Of course, not everyone was engaged and I’m sure some didn’t have the time and had to ignore the message. I expect that. But I was also surprised by how many people chose to reply and keep the conversation going. Friends pre-ordered the book and posted messages on social media encouraging others to do the same. People I hadn’t seen since high school joined in and it filled me with delight. They were excited to read the book and help in any way they could. Some pre-ordered multiple copies. People wanted to help at a level that surprised me.
As much as I’d love to think this reaction was because of my carefully chosen words or nature of the book, I believe other factors are at work. We are all feeling the effects of the pandemic in ways large and small. Our physical distance may be highlighting new ways to feel generous and gracious. We still value helping and supporting one another, but now it’s using digital bits instead of atoms.

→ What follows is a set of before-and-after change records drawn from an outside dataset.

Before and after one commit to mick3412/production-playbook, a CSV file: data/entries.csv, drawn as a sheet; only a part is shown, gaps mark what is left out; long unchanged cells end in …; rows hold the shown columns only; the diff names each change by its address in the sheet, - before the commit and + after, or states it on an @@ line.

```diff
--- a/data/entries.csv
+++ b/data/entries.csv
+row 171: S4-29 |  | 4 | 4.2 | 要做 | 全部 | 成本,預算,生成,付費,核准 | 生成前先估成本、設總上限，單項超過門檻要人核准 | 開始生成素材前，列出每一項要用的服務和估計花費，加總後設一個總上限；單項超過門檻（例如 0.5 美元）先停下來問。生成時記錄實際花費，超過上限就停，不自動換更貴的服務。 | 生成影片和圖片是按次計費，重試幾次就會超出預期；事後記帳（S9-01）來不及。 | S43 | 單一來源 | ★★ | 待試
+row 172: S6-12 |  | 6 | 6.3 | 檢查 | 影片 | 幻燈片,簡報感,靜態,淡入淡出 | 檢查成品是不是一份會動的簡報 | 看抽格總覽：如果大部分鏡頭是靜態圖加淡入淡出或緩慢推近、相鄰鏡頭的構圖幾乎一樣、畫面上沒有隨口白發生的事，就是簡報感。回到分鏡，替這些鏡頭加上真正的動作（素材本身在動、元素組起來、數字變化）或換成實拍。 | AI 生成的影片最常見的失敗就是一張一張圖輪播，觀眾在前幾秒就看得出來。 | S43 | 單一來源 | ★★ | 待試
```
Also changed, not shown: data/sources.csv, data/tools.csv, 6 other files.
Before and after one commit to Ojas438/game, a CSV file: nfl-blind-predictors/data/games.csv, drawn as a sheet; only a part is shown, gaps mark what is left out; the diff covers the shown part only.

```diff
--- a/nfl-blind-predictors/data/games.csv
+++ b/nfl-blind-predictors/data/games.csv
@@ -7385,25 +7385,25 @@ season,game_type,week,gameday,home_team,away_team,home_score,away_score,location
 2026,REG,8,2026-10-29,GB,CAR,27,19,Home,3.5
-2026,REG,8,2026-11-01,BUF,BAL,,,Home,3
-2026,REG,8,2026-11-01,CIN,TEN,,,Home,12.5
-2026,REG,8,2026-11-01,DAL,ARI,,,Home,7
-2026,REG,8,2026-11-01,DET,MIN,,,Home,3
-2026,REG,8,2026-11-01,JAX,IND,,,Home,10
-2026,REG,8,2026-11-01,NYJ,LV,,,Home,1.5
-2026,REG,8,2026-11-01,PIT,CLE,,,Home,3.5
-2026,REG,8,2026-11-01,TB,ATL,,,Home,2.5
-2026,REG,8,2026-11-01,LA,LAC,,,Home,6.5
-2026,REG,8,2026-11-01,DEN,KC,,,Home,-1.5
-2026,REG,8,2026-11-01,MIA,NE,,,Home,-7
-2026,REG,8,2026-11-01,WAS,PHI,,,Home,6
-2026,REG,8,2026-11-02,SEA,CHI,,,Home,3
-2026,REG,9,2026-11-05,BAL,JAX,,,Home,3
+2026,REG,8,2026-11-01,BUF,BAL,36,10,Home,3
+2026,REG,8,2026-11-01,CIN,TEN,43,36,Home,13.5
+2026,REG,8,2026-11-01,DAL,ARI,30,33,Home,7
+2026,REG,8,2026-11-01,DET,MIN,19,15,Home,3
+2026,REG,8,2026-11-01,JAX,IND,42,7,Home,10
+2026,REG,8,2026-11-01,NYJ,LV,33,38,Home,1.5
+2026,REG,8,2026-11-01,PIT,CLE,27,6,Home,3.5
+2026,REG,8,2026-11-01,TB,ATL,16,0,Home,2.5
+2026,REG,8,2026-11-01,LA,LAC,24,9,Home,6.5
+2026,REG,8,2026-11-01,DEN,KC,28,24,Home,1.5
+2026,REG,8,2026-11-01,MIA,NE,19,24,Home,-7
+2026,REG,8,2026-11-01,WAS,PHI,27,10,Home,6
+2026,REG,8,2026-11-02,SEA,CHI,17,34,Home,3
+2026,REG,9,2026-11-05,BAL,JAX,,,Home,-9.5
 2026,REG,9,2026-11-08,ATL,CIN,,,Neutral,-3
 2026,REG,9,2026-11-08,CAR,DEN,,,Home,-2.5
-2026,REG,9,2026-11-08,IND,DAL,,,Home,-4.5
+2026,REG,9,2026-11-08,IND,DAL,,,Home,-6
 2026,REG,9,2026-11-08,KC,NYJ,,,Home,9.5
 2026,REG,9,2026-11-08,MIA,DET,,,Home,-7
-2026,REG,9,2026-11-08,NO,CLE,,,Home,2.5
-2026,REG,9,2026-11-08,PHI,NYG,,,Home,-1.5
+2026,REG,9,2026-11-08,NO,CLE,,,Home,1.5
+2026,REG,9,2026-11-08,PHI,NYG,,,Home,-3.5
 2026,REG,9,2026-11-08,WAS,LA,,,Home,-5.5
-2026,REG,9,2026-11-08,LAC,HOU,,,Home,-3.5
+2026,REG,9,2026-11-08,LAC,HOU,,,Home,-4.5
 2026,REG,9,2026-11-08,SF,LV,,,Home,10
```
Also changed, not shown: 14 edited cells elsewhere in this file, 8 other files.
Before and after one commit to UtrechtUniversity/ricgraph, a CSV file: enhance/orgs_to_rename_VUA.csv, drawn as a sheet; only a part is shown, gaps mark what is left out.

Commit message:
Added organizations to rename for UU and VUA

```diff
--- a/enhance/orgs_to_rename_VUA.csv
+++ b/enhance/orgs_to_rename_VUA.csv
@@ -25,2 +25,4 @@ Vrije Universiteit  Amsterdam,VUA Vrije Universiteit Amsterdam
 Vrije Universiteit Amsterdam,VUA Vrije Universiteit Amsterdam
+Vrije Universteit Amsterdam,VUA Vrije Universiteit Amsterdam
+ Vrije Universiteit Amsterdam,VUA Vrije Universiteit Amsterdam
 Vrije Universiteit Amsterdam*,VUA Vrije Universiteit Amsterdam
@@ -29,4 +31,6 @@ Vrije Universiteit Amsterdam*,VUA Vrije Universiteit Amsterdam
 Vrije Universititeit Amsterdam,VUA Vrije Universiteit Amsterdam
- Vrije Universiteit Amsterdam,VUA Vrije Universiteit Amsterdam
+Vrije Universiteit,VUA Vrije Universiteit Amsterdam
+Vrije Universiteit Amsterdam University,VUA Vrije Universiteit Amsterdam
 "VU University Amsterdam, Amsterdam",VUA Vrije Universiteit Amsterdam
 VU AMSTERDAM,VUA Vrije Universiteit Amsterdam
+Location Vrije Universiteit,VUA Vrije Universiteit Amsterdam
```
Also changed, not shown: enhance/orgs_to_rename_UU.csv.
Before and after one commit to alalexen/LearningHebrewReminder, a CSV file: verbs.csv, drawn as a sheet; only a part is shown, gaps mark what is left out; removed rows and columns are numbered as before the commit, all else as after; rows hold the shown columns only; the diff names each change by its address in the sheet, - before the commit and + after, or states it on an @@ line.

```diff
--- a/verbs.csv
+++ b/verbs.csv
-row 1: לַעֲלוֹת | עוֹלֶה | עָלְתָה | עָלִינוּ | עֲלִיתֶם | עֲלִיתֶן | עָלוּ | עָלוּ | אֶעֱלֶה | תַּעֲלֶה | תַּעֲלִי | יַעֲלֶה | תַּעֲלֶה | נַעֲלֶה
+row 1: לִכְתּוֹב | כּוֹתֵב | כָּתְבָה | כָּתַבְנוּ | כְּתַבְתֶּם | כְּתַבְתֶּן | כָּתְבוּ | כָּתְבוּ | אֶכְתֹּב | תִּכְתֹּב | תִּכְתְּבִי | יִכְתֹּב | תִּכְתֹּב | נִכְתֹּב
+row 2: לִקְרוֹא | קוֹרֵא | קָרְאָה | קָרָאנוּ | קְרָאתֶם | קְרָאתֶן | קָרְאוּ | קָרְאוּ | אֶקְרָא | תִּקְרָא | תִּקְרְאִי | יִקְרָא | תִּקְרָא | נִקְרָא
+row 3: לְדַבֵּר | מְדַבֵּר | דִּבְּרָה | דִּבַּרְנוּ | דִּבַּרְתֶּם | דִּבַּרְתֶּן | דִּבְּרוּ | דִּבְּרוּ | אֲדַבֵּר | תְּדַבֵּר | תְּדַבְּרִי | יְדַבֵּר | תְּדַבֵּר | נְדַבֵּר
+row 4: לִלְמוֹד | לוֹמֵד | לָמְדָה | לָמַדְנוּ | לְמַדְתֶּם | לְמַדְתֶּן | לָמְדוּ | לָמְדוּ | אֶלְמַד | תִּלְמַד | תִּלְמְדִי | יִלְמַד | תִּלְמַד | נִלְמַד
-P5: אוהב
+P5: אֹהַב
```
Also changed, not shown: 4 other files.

Publishing a book under these circumstances isn’t a best case scenario, but I now have a completely new perspective. What I’ve discovered is that we all want to be a part of one another’s lives. When that’s not possible physically, we can do it in other ways and with other goals. Today, it might be telling someone about the book, tomorrow it could be me congratulating a family with a new baby, or a graduation. I would love to know if a friend I haven’t seen in years is starting a new business or moving to a new town. These are the things that can connect us and now, they are just about the best we can do. I encourage you to reach out to your friends. Give them an update, ask a question, offer an idea. Reminisce.
You might end up feeling, like I do, that there is a support network on our side and helping us through. They’ve shown us that it’s OK to reach out and ask for support. It’s OK to be in touch after years of distance. We all need that and it’s a delight to feel connected again.